_PROBLEM_
A faithful copy of every entry, with the pictures removed, is what is needed here.

Segment Start: RECORDS SHOWN

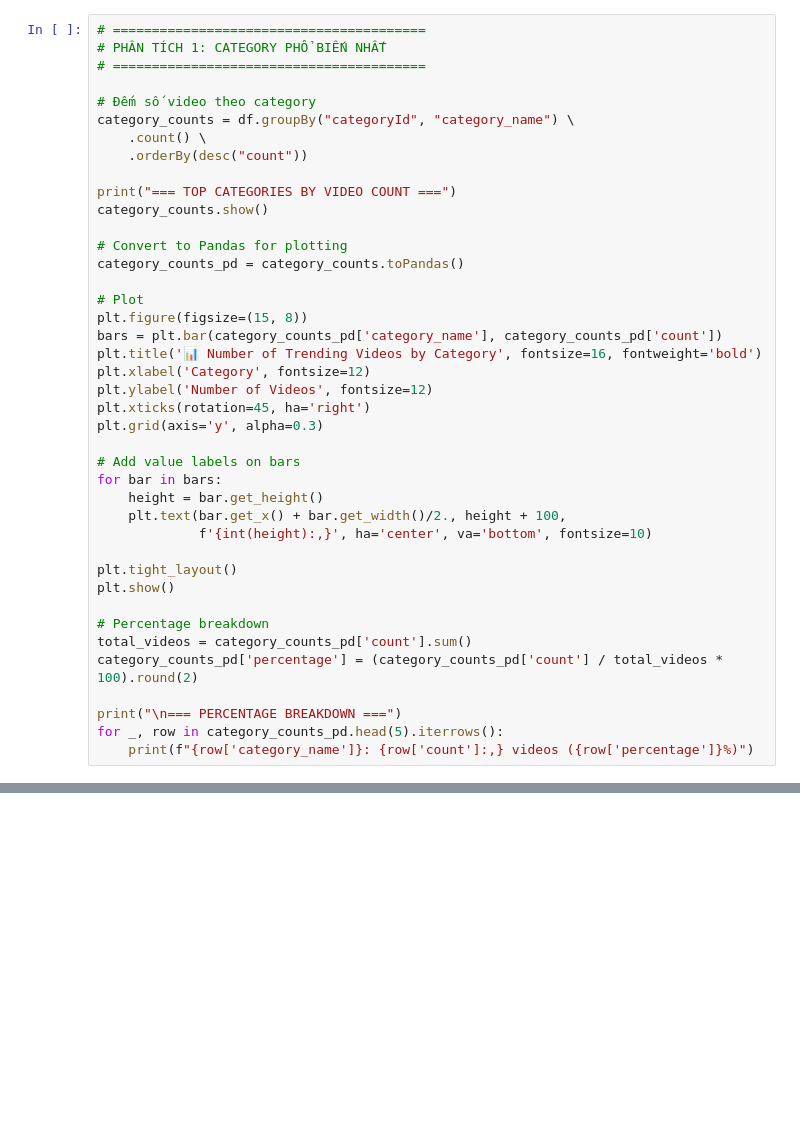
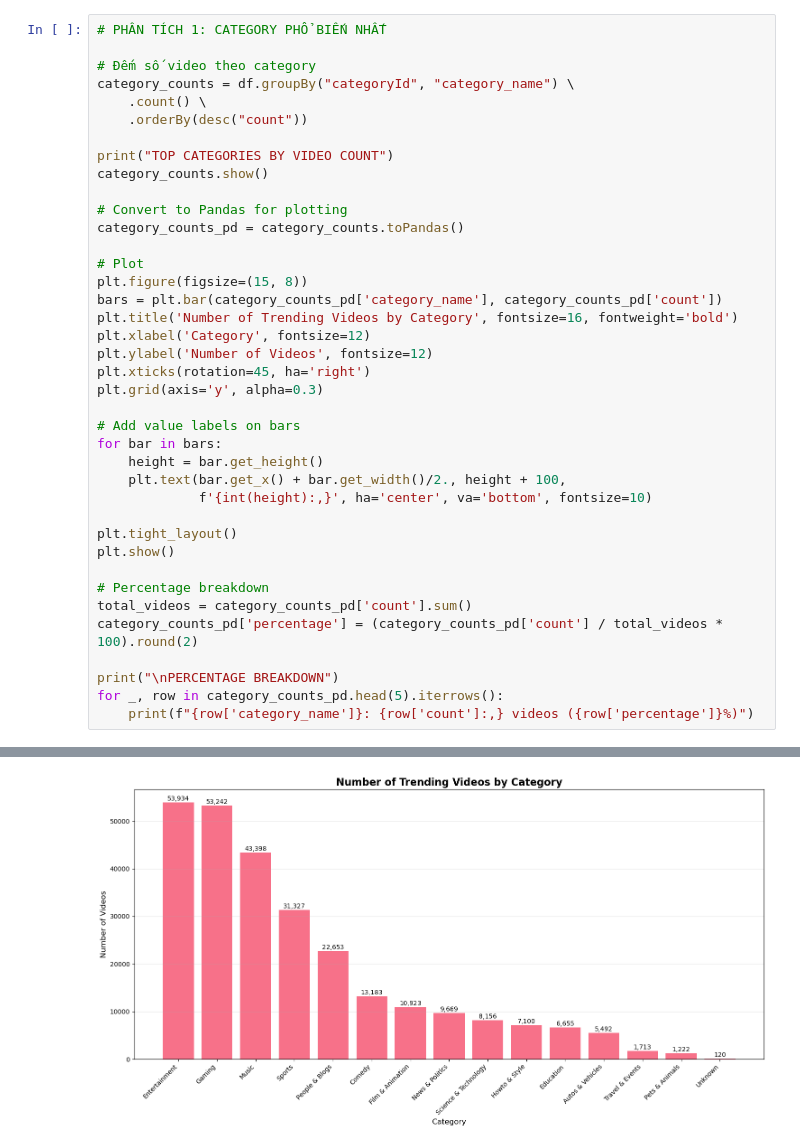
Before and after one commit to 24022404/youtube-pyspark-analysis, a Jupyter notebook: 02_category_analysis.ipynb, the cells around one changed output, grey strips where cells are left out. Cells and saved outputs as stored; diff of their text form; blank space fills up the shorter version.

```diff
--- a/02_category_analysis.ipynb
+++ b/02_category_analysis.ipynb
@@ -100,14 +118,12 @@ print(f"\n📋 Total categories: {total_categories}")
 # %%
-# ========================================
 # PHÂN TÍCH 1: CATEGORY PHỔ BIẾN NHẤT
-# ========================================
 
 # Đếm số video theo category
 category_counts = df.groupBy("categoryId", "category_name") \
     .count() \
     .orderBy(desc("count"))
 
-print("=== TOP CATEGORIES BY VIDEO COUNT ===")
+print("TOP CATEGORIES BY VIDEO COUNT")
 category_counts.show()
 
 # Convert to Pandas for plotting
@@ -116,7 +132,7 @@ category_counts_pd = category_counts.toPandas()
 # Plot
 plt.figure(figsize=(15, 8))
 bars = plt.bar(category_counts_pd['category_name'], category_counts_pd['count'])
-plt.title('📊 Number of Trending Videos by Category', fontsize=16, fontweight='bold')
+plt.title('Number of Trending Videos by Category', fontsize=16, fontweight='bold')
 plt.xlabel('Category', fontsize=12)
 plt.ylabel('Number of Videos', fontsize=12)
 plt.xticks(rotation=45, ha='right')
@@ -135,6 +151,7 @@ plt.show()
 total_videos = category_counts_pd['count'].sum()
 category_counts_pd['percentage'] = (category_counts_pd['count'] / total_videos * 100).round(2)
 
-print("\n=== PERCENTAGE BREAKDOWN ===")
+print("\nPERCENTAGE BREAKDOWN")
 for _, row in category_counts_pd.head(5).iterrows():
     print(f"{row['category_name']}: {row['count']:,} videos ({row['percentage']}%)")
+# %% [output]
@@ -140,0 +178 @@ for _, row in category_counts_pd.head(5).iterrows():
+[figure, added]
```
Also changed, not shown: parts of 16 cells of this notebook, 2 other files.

Segment End: RECORDS SHOWN

_EXPECTED OUTPUT_
Before and after one commit to 24022404/youtube-pyspark-analysis, a Jupyter notebook: 02_category_analysis.ipynb, the cells around one changed output, grey strips where cells are left out. Cells and saved outputs as stored; diff of their text form; blank space fills up the shorter version.

```diff
--- a/02_category_analysis.ipynb
+++ b/02_category_analysis.ipynb
@@ -100,14 +118,12 @@ print(f"\n📋 Total categories: {total_categories}")
 # %%
-# ========================================
 # PHÂN TÍCH 1: CATEGORY PHỔ BIẾN NHẤT
-# ========================================
 
 # Đếm số video theo category
 category_counts = df.groupBy("categoryId", "category_name") \
     .count() \
     .orderBy(desc("count"))
 
-print("=== TOP CATEGORIES BY VIDEO COUNT ===")
+print("TOP CATEGORIES BY VIDEO COUNT")
 category_counts.show()
 
 # Convert to Pandas for plotting
@@ -116,7 +132,7 @@ category_counts_pd = category_counts.toPandas()
 # Plot
 plt.figure(figsize=(15, 8))
 bars = plt.bar(category_counts_pd['category_name'], category_counts_pd['count'])
-plt.title('📊 Number of Trending Videos by Category', fontsize=16, fontweight='bold')
+plt.title('Number of Trending Videos by Category', fontsize=16, fontweight='bold')
 plt.xlabel('Category', fontsize=12)
 plt.ylabel('Number of Videos', fontsize=12)
 plt.xticks(rotation=45, ha='right')
@@ -135,6 +151,7 @@ plt.show()
 total_videos = category_counts_pd['count'].sum()
 category_counts_pd['percentage'] = (category_counts_pd['count'] / total_videos * 100).round(2)
 
-print("\n=== PERCENTAGE BREAKDOWN ===")
+print("\nPERCENTAGE BREAKDOWN")
 for _, row in category_counts_pd.head(5).iterrows():
     print(f"{row['category_name']}: {row['count']:,} videos ({row['percentage']}%)")
+# %% [output]
@@ -140,0 +178 @@ for _, row in category_counts_pd.head(5).iterrows():
+[figure, added]
```
Also changed, not shown: parts of 16 cells of this notebook, 2 other files.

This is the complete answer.